Moraea marlothii (syn. Homeria marlothii) is tall plant with a wide long grey green leaf and yellow or salmon nodding flowers with green specks. It grows on sandstone rocks or heavy clay soils in the northwest Cape and the western Karoo. The corm gets to be rather large and I never had success getting it to bloom until I planted it in the ground. It seems much happier where it has more root room. The first two photos by Mary Sue Ittner and the last two photos taken in habitat by Andrew Harvie in the Oorlogskloof Nature Reserve.
Moraea miniata (syn. Homeria miniata) is widespread. It has two or three linear leaves, usually salmon flowers, but sometimes yellow or white and is minutely speckled in the center. It is poisonous and has a number of ways of spreading (by cormlets in the leaf axils sometimes). It is banned in Australia and to be avoided in areas where it can thrive and become a problem. Photos taken September 2006 near Middelpos by Bob Rutemoeller and Mary Sue Ittner where it was seen blooming in mass in a year with extra rainfall. The first picture shows a stand of them and the others show a plants with leaves and close-ups. One had extra tepals.

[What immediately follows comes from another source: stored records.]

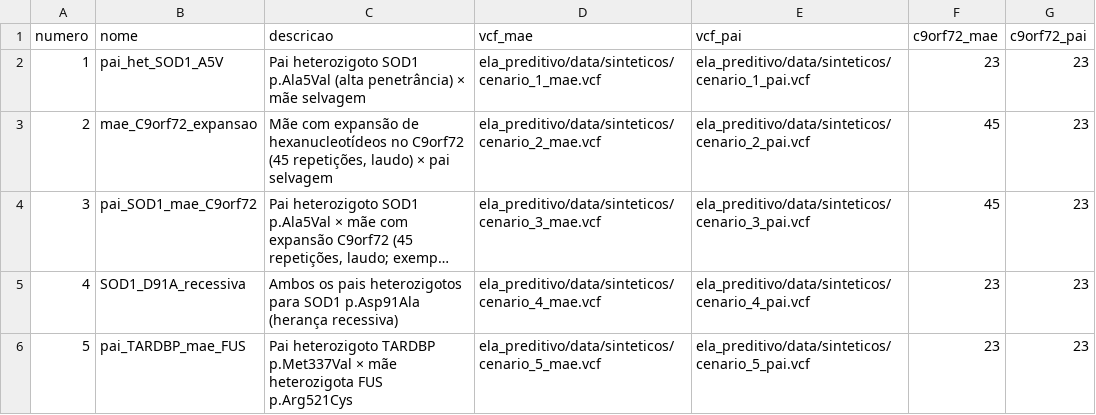
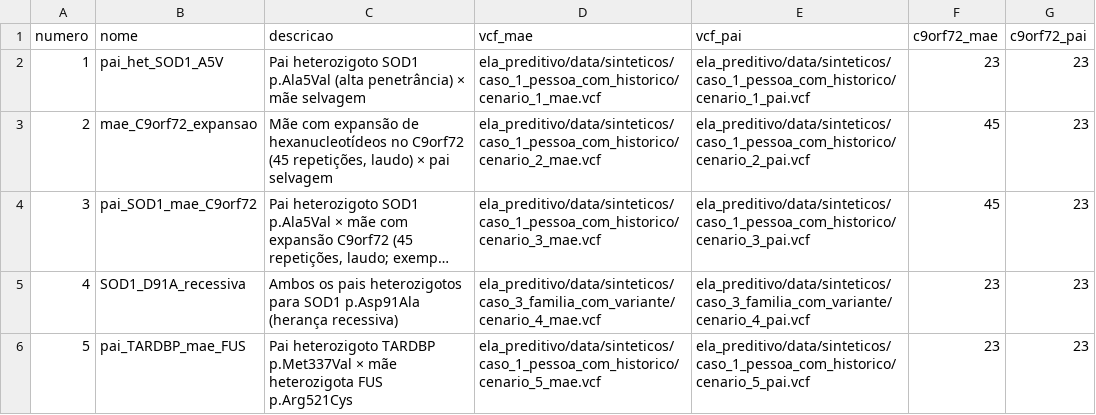
Before and after one commit to Geovanaiviny/ela-preditivo, a CSV file: ela_preditivo/data/sinteticos/cenarios.csv, drawn as a sheet; long unchanged cells end in …; the diff names each change by its address in the sheet, - before the commit and + after, or states it on an @@ line.

Commit message:
Adição e organização da pasta com os arquivos de dados sintéticos para tetes, separando por tipos de caso.

```diff
--- a/ela_preditivo/data/sinteticos/cenarios.csv
+++ b/ela_preditivo/data/sinteticos/cenarios.csv
-D2 (vcf_mae): ela_preditivo/data/sinteticos/cenario_1_mae.vcf
+D2 (vcf_mae): ela_preditivo/data/sinteticos/caso_1_pessoa_com_historico/cenario_1_mae.vcf
-E2 (vcf_pai): ela_preditivo/data/sinteticos/cenario_1_pai.vcf
+E2 (vcf_pai): ela_preditivo/data/sinteticos/caso_1_pessoa_com_historico/cenario_1_pai.vcf
-D3 (vcf_mae): ela_preditivo/data/sinteticos/cenario_2_mae.vcf
+D3 (vcf_mae): ela_preditivo/data/sinteticos/caso_1_pessoa_com_historico/cenario_2_mae.vcf
-E3 (vcf_pai): ela_preditivo/data/sinteticos/cenario_2_pai.vcf
+E3 (vcf_pai): ela_preditivo/data/sinteticos/caso_1_pessoa_com_historico/cenario_2_pai.vcf
-D4 (vcf_mae): ela_preditivo/data/sinteticos/cenario_3_mae.vcf
+D4 (vcf_mae): ela_preditivo/data/sinteticos/caso_1_pessoa_com_historico/cenario_3_mae.vcf
-E4 (vcf_pai): ela_preditivo/data/sinteticos/cenario_3_pai.vcf
+E4 (vcf_pai): ela_preditivo/data/sinteticos/caso_1_pessoa_com_historico/cenario_3_pai.vcf
-D5 (vcf_mae): ela_preditivo/data/sinteticos/cenario_4_mae.vcf
+D5 (vcf_mae): ela_preditivo/data/sinteticos/caso_3_familia_com_variante/cenario_4_mae.vcf
-E5 (vcf_pai): ela_preditivo/data/sinteticos/cenario_4_pai.vcf
+E5 (vcf_pai): ela_preditivo/data/sinteticos/caso_3_familia_com_variante/cenario_4_pai.vcf
-D6 (vcf_mae): ela_preditivo/data/sinteticos/cenario_5_mae.vcf
+D6 (vcf_mae): ela_preditivo/data/sinteticos/caso_1_pessoa_com_historico/cenario_5_mae.vcf
-E6 (vcf_pai): ela_preditivo/data/sinteticos/cenario_5_pai.vcf
+E6 (vcf_pai): ela_preditivo/data/sinteticos/caso_1_pessoa_com_historico/cenario_5_pai.vcf
```
Also changed, not shown: 39 other files.
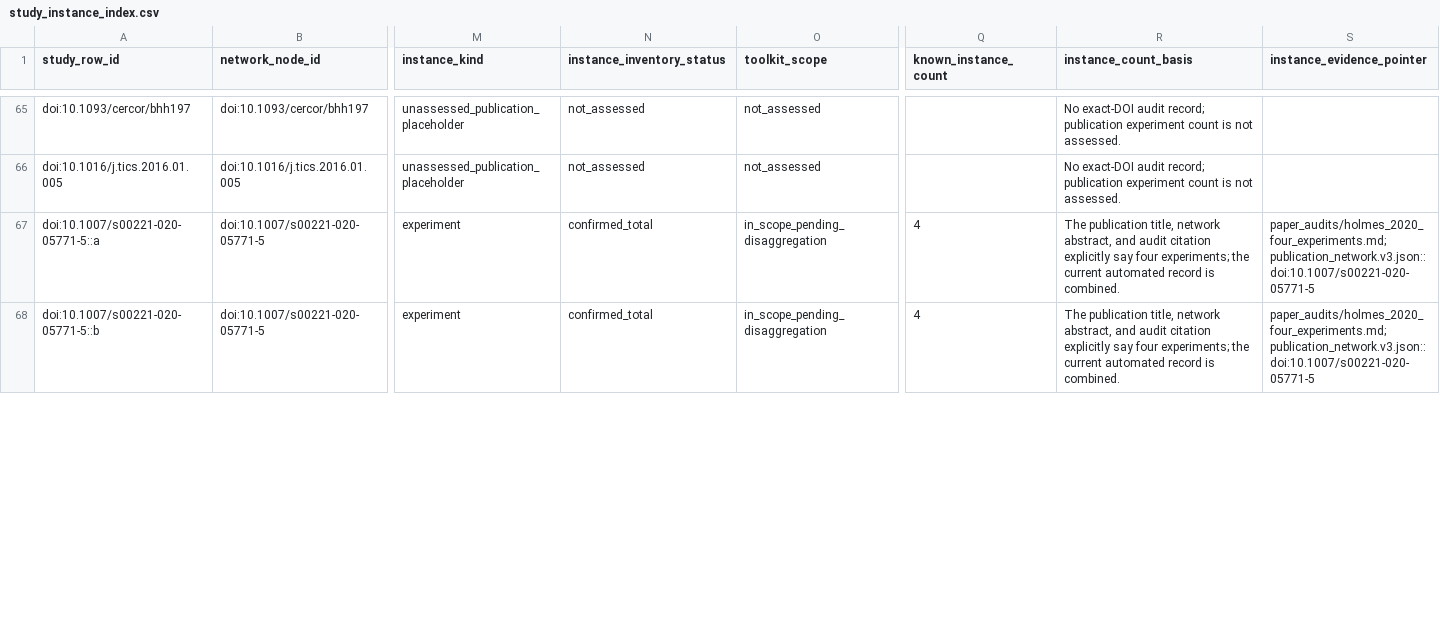
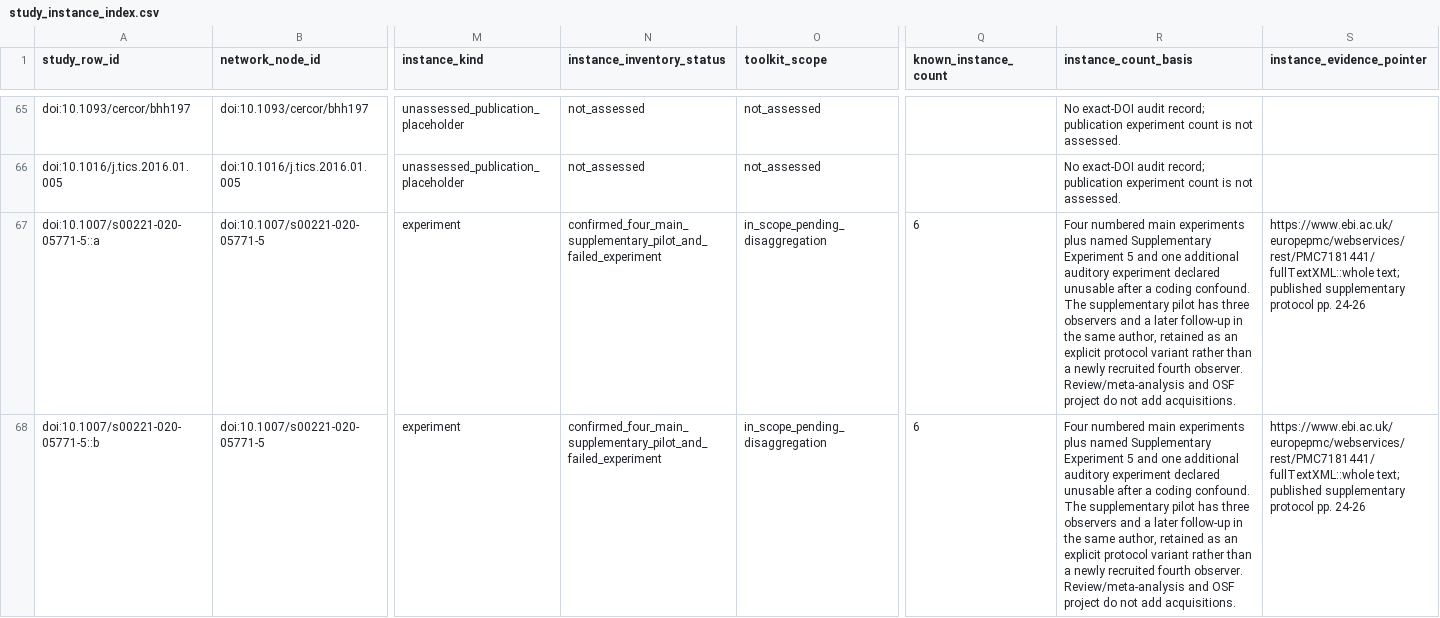
Before and after one commit to GeorgeFejer91/pps-kit, a CSV file: For-AI/research/literature/audiotactile-paper-metadata-audit/publication-parameter-matrix/study_instance_index.csv, drawn as a sheet; only a part is shown, gaps mark what is left out; the diff covers the shown part only; the diff names each change by its address in the sheet, - before the commit and + after, or states it on an @@ line.

```diff
--- a/For-AI/research/literature/audiotactile-paper-metadata-audit/publication-parameter-matrix/study_instance_index.csv
+++ b/For-AI/research/literature/audiotactile-paper-metadata-audit/publication-parameter-matrix/study_instance_index.csv
-N67:N68 (instance_inventory_status): confirmed_total
+N67:N68 (instance_inventory_status): confirmed_four_main_supplementary_pilot_and_failed_experiment
-Q67:Q68 (known_instance_count): 4
+Q67:Q68 (known_instance_count): 6
-R67:R68 (instance_count_basis): The publication title, network abstract, and audit citation explicitly say four experiments; the current automated record is combined.
+R67:R68 (instance_count_basis): Four numbered main experiments plus named Supplementary Experiment 5 and one additional auditory experiment declared unusable after a coding confound. The supplementary pilot has three observers and a later follow-up in the same author, retained as an explicit protocol variant rather than a newly recruited fourth observer. Review/meta-analysis and OSF project do not add acquisitions.
-S67:S68 (instance_evidence_pointer): paper_audits/holmes_2020_four_experiments.md; publication_network.v3.json::doi:10.1007/s00221-020-05771-5
+S67:S68 (instance_evidence_pointer): https://www.ebi.ac.uk/europepmc/webservices/rest/PMC7181441/fullTextXML::whole text; published supplementary protocol pp. 24-26
```
Also changed, not shown: 2 added rows and 19 edited cells elsewhere in this file, For-AI/research/literature/audiotactile-paper-metadata-audit/publication-parameter-matrix/parsimonious_contract_review_queue.csv, For-AI/research/literature/audiotactile-paper-metadata-audit/publication-parameter-matrix/publication_current_input_review_matrix.csv, 26 other files.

Photos 1-2 from Bob Rutemoeller and Mary Sue Ittner of plants with white flowers blooming in Namaqualand September 2006. Photo 3 taken in Namaqualand by Cameron McMaster September 2011 shows the more usual color form.
Moraea ochroleuca (syn. Homeria ochroleuca) found on rocky sandstone slopes in the northwest and the southwest Cape and blooming in spring has yellow, orange, or bicolored flowers. It has a wide spreading tepal cup and an unpleasant smell. Photographs taken September 2006 by Bob Rutemoeller, Mary Sue Ittner, and Rod Saunders near a back trail in the undeveloped part of Kirstenbosch National Botanical Garden that had burned previously.
The next two photos were taken in habitat by Andrew Harvie in Table Mountain National Park. The side view was taken on the Bridle Path, Table Mountain and the second on Lion's Head. The last photo was taken by Alan Horstmann.
Moraea pendula (syn. Homeria pendula) is found in the Kamiesberg, Namaqualand, South Africa, in moist places at base of rocks and near streams; the flowers are yellow, tepals reflexed, anthers red. Photo #1 was taken by Bob Rutemoeller. Photos #2-3 were contributed by the UC Botanical Garden.
Moraea radians (syn. Homeria radians) grows in clay soils in renosterveld in the southwest cape and flowers late winter to spring. It has a single trailing linear leaf and cream flowers with a yellow center. Photo by Alan Horstmann.
Moraea schlechteri (syn. Homeria schlechteri) has two lanceolate leaves with a broad sheathing base. It has small yellow flowers grouped at the ends of the stems and is found in Namaqualand in flat sandy places. First two photos taken September 2007 in Namaqualand by Mary Sue Ittner. Photos 3-4 taken by Cameron McMaster September 2011 in Namaqualand. Other two photos are of a cultivated form with dark nectar guides, taken in California by Michael Mace.
Moraea umbellata (syn. Rheome umbellata) is found on seasonally wet sandstone flats and plateaus in the western Cape. It grows to 45 cm high with a stem branched above the leaves and the flowers arranged on the stalk so they look like an umbel. Flowers are pale yellow and appear September to November making this one of the later species in this group to bloom in the wild. Photo taken by Margaret Fox near Ceres.
Moraea vallisbelli (syn. Homeria vallisbelli) is found in the northwest Cape growing in rocky sandstone soils. It has a single linear channeled leaf and is yellow, salmon, or pink with darkly outlined yellow nectar guides. Photos by Mary Sue Ittner taken September 2006 near Nieuwoudtville.
Galaxia - Gynandriris - Hexaglottis - Homeria A-J - Moraea group A - Moraea group B - Moraea group C-E - Moraea group F - Moraea group G-I - Moraea group J-M - Moraea group N-R - Moraea group S - Moraea group T - Moraea group U-V - Moraea hybrids - Moraea index